Ten Years is Ten Years: "Repair Work" Held Not to Extend the Duration for Contractor's Liability for Personal Injury Claims
Ken and his son Charlie
Kenneth A. Cripe ©2013
“Repair Work” done years after the original construction sometimes can complicate the calculation of deadline for suit.
Contractors should know that whether performance of work is considered an “improvement” or “repair work” could make a difference in liability for injury claims.
Illinois has a four year statute of limitation to sue after the person bringing an action “knew or should reasonably have known of such act or omission.” To provide an outside limit on that “discovery,” Illinois has a statute of repose:
“No action based upon tort, contract or otherwise may be brought against any person for an act or omission of such person in the design, planning, supervision, observation or management of construction, or construction of an improvement to real property after 10 years have elapsed from the time of such act or omission.” 735 ILCS 5/13-214(b).
Under the facts, the “repair” was not an “improvement to real property”
Contractors often perform repair and maintenance work after the comple- tion of a project. Is performance of “repair work” after project completion considered “an improvement to real property” that extends a contractor’s 10 year repose period for the original construction work? That question was recently addressed by the Fifth District Appellate Court in Schott v. Halloran Construction Company, Inc.,982 N.E.2d 965 (5th Dist. 2013). In Schott, the Appellate Court held that reconstruction work to a retaining wall that partially collapsed after heavy rain did not extend the 10 year statute of repose for the defects in the original construction, because it was repair of an existing structure, not “an improvement to real property.”
Lawrence and Rochella Schott filed suit on June 16, 2010 against a contractor and contractor’s principal for personal injury damages that Lawrence suffered after falling off a retaining wall while patrolling the area during his duties as a police officer. The Schotts alleged that the contractor negligently failed to build a guardrail at the top of the wall to prevent people from falling off, when the contractor built and then later reconstructed the retaining wall.
Original construction of the wall was completed in 1990, more than 10 years prior to Lawrence’s fall from the wall on April 6, 2001. Contractor acknowledged that a portion of the wall was rebuilt in 1994 after collapsing due to heavy rain.

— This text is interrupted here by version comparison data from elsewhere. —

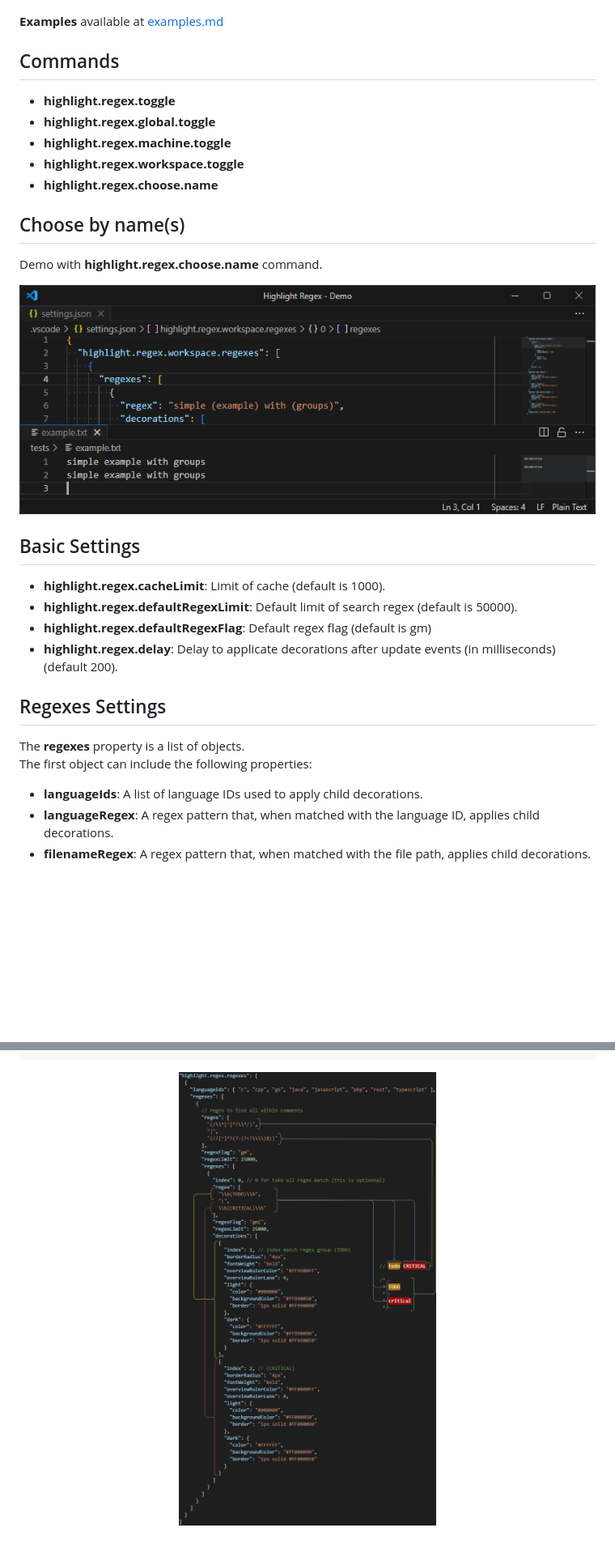
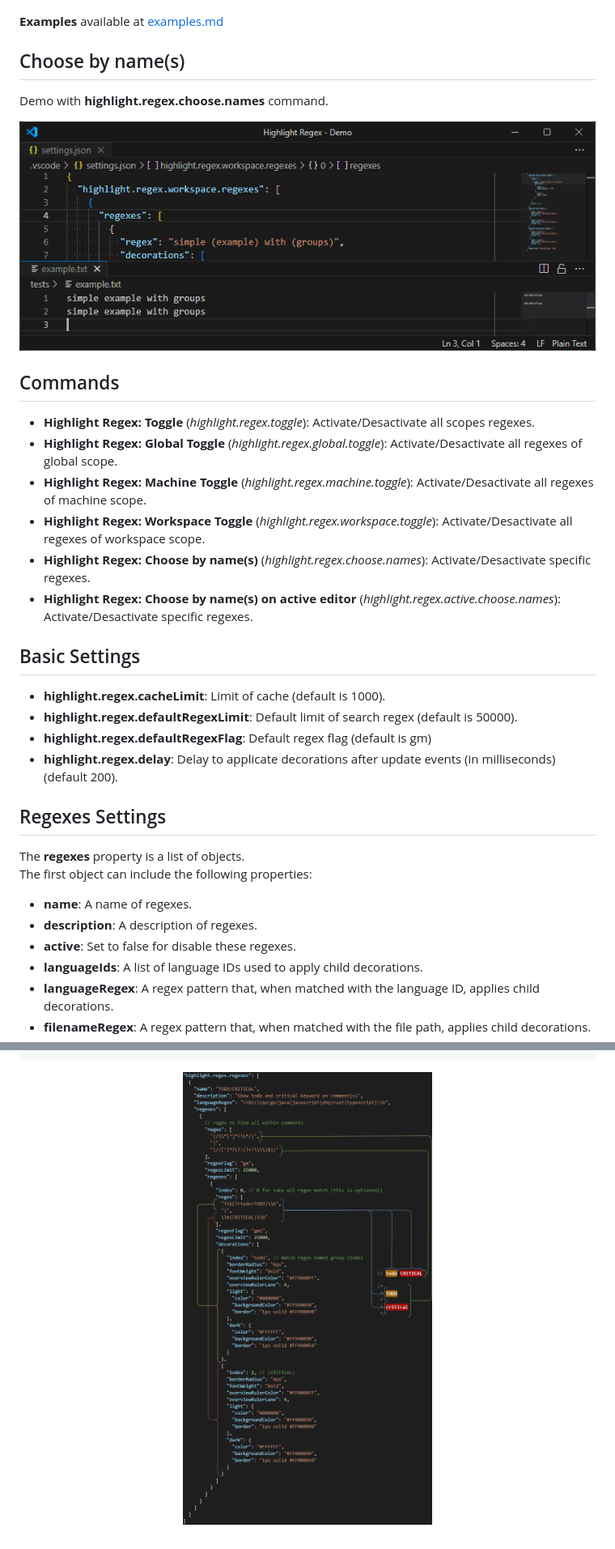
Before and after one commit to MickaelBlet/highlight-regex, a Markdown page: README.md, 2 parts joined by grey strips. Shown at 81% size. GitHub-like rendering; pictures changed too: images/settingRegexes.drawio.png; blank space fills up the shorter version.

```diff
--- a/README.md
+++ b/README.md
@@ -6,19 +6,20 @@ Highlight (*decorate*) what you want with Regex in VS Code
 
 **Examples** available at [examples.md](examples.md)
 
+## Choose by name(s)
+
+Demo with **highlight.regex.choose.names** command.
+
+![demo choose by name](images/demoChooseByName.gif)
+
 ## Commands
 
-- **highlight.regex.toggle**
-- **highlight.regex.global.toggle**
-- **highlight.regex.machine.toggle**
-- **highlight.regex.workspace.toggle**
-- **highlight.regex.choose.name**
-
-## Choose by name(s)
-
-Demo with **highlight.regex.choose.name** command.
-
-![demo choose by name](images/demoChooseByName.gif)
+- **Highlight Regex: Toggle** (*highlight.regex.toggle*): Activate/Desactivate all scopes regexes.
+- **Highlight Regex: Global Toggle** (*highlight.regex.global.toggle*): Activate/Desactivate all regexes of global scope.
+- **Highlight Regex: Machine Toggle** (*highlight.regex.machine.toggle*): Activate/Desactivate all regexes of machine scope.
+- **Highlight Regex: Workspace Toggle** (*highlight.regex.workspace.toggle*): Activate/Desactivate all regexes of workspace scope.
+- **Highlight Regex: Choose by name(s)** (*highlight.regex.choose.names*): Activate/Desactivate specific regexes.
+- **Highlight Regex: Choose by name(s) on active editor** (*highlight.regex.active.choose.names*): Activate/Desactivate specific regexes.
 
 ## Basic Settings
 
@@ -31,6 +32,9 @@ Demo with **highlight.regex.choose.name** command.
 
 The **regexes** property is a list of objects.
 The first object can include the following properties:
+- **name**: A name of regexes.
+- **description**: A description of regexes.
+- **active**: Set to false for disable these regexes.
 - **languageIds**: A list of language IDs used to apply child decorations.
 - **languageRegex**: A regex pattern that, when matched with the language ID, applies child decorations.
 - **filenameRegex**: A regex pattern that, when matched with the file path, applies child decorations.
```
Also changed, not shown: other parts of README.md (+5 -3 lines), CHANGELOG.md (+9 -1 lines), images/icon.drawio.png, 6 other files.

At trial the contractor’s principal testified he purchased the property in March 1990, and contractor for the construction was both the developer and general contractor of an office park on the property. Contractor’s subcontractor constructed three retaining walls on the property in 1990.
Contractor’s principal also was the president of the board of directors for a not-for-profit corporation to whom contractor’s principal sold the property. On November 15, 1994, subsequent to sale of the property, a part of the south retaining wall fell over during a heavy rain.
Contractor then sued Subcontractor to recoup the new owner’s damages for rebuilding and repairing the wall. Contractor’s principal denied that contractor rebuilt the wall after it collapsed, but never identified who performed the work.
Lawrence stepped or fell off a portion of the wall that did not collapse and was not repaired.
Contractor raised the statute of repose as an affirmative defense to all of Schotts’ claims for injuries and filed motions for summary judgment, arguing that Schotts’ injury occurred more than 10 years after the construction of the wall was completed and, therefore, not timely. The trial court denied all of contractor’s motions.
After trial, a jury returned a verdict in favor of Schotts and against the contractor, but also found that Lawrence was 50% contributorily negligent. After a second jury trial on the proper amount of damages, the trial court entered a judgment on the jury’s verdict. The Contractor appealed.
The appellate court reversed the trial court judgment, holding that the Schotts’ claims were barred by the statute of repose because: (1) the work done to rebuild the retaining wall after it collapsed in 1994 did not constitute the “construction of an improvement to real property”; and (2) the portion of the wall that Lawrence stepped or fell from was not rebuilt in 1994.
The court reasoned that the 1994 retaining wall work was not an “improvement to real property” because the work simply returned the wall to its original condition. The value and use of the property was not enhanced.
In other words, unless there was performance of construction work on a completed project that exceeded the original project scope, increasing the value or use of the property, the 10-year statute of repose for construction damage liability does not restart.
DISTINCTION: The case dealt with the Illinois statute of repose. That involves the right to sue, not the different duty to correct. Contracts often say that a contractor’s duty to correct will restart the clock on that particular duty. Normally, though, that duty applies for much shorter period than the statute of repose (depending on how often that clock is restarted).